Make an exact copy of the records, with the pictures left out.

**GIVEN INFORMATION**

+ + + + +

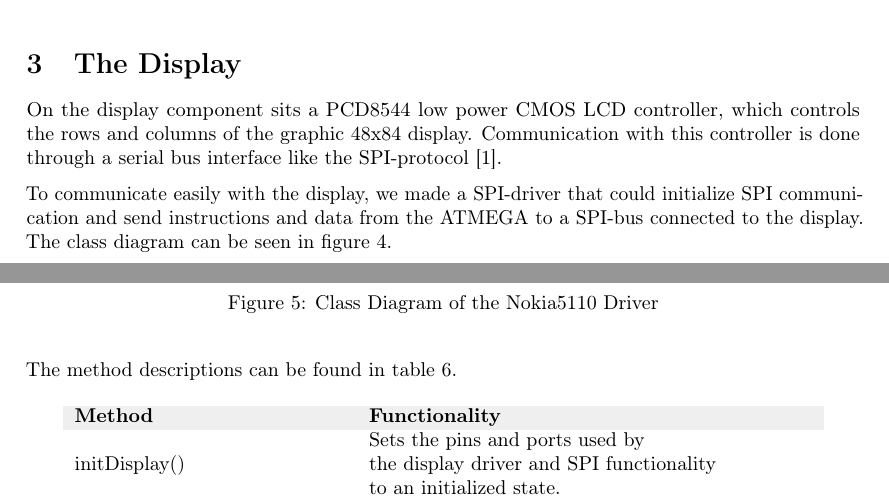
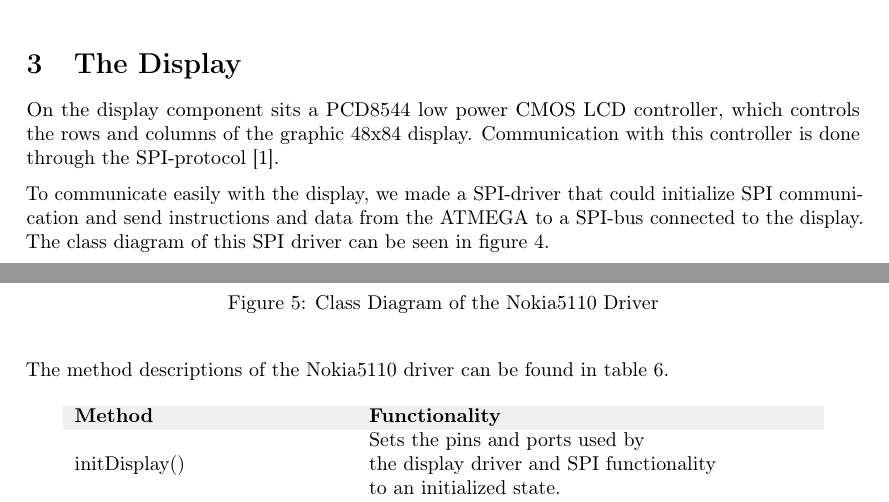
Before and after one commit to Vestergaard32/SnakeADeBoss, a LaTeX document (Report/Report.tex, which reads Report/Sections/Display.tex): two parts of pages 7 and 9 of 26, joined at a grey line, cut so that both start at the same text. Compiled offline with pdfLaTeX.

Commit message:
minor fixin stuff

```diff
--- a/Report/Sections/Display.tex
+++ b/Report/Sections/Display.tex
@@ -1,10 +1,10 @@
 \section{The Display}
 \label{DisplaySection}
-On the display component sits a PCD8544 low power CMOS LCD controller, which controls the rows and columns of the graphic 48x84 display. Communication with this controller is done through a serial bus interface like the SPI-protocol \cite{NokiaDisplay}.
+On the display component sits a PCD8544 low power CMOS LCD controller, which controls the rows and columns of the graphic 48x84 display. Communication with this controller is done through the SPI-protocol \cite{NokiaDisplay}.
 
 %As we used the SPI-protocol to communicate, we coupled the data-in (DIN) pin to the MOSI pin on the ATMEGA. The clock (CLK) pin of the display was connected to the CLK on the ATMEGA.
 
-To communicate easily with the display, we made a SPI-driver that could initialize SPI communication and send instructions and data from the ATMEGA to a SPI-bus connected to the display. The class diagram can be seen in figure \ref{SpiDriverClassDiagram}.
+To communicate easily with the display, we made a SPI-driver that could initialize SPI communication and send instructions and data from the ATMEGA to a SPI-bus connected to the display. The class diagram of this SPI driver can be seen in figure \ref{SpiDriverClassDiagram}.
 
 \begin{figure}[H]
 	\includegraphics[width=5cm]{SPIDriverClassDiagram}
@@ -36,7 +36,7 @@ Since the display controller requires more logic than simply sending bytes of da
 	\label{Nokia5110DriverClassDiagram}
 \end{figure}
 
-The method descriptions can be found in table \ref{Nokia5110DriverDescription}.
+The method descriptions of the Nokia5110 driver can be found in table \ref{Nokia5110DriverDescription}.
 
 \begin{table}[H]
 	\centering
```
Also changed, not shown: Report/Sections/ProductOverview.tex (+1 -1 lines), Report/Sections/Display.tex (2 more changed lines).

+ + + + +

**WRITTEN ANSWER**
Before and after one commit to Vestergaard32/SnakeADeBoss, a LaTeX document (Report/Report.tex, which reads Report/Sections/Display.tex): two parts of pages 7 and 9 of 26, joined at a grey line, cut so that both start at the same text. Compiled offline with pdfLaTeX.

Commit message:
minor fixin stuff

```diff
--- a/Report/Sections/Display.tex
+++ b/Report/Sections/Display.tex
@@ -1,10 +1,10 @@
 \section{The Display}
 \label{DisplaySection}
-On the display component sits a PCD8544 low power CMOS LCD controller, which controls the rows and columns of the graphic 48x84 display. Communication with this controller is done through a serial bus interface like the SPI-protocol \cite{NokiaDisplay}.
+On the display component sits a PCD8544 low power CMOS LCD controller, which controls the rows and columns of the graphic 48x84 display. Communication with this controller is done through the SPI-protocol \cite{NokiaDisplay}.
 
 %As we used the SPI-protocol to communicate, we coupled the data-in (DIN) pin to the MOSI pin on the ATMEGA. The clock (CLK) pin of the display was connected to the CLK on the ATMEGA.
 
-To communicate easily with the display, we made a SPI-driver that could initialize SPI communication and send instructions and data from the ATMEGA to a SPI-bus connected to the display. The class diagram can be seen in figure \ref{SpiDriverClassDiagram}.
+To communicate easily with the display, we made a SPI-driver that could initialize SPI communication and send instructions and data from the ATMEGA to a SPI-bus connected to the display. The class diagram of this SPI driver can be seen in figure \ref{SpiDriverClassDiagram}.
 
 \begin{figure}[H]
 	\includegraphics[width=5cm]{SPIDriverClassDiagram}
@@ -36,7 +36,7 @@ Since the display controller requires more logic than simply sending bytes of da
 	\label{Nokia5110DriverClassDiagram}
 \end{figure}
 
-The method descriptions can be found in table \ref{Nokia5110DriverDescription}.
+The method descriptions of the Nokia5110 driver can be found in table \ref{Nokia5110DriverDescription}.
 
 \begin{table}[H]
 	\centering
```
Also changed, not shown: Report/Sections/ProductOverview.tex (+1 -1 lines), Report/Sections/Display.tex (2 more changed lines).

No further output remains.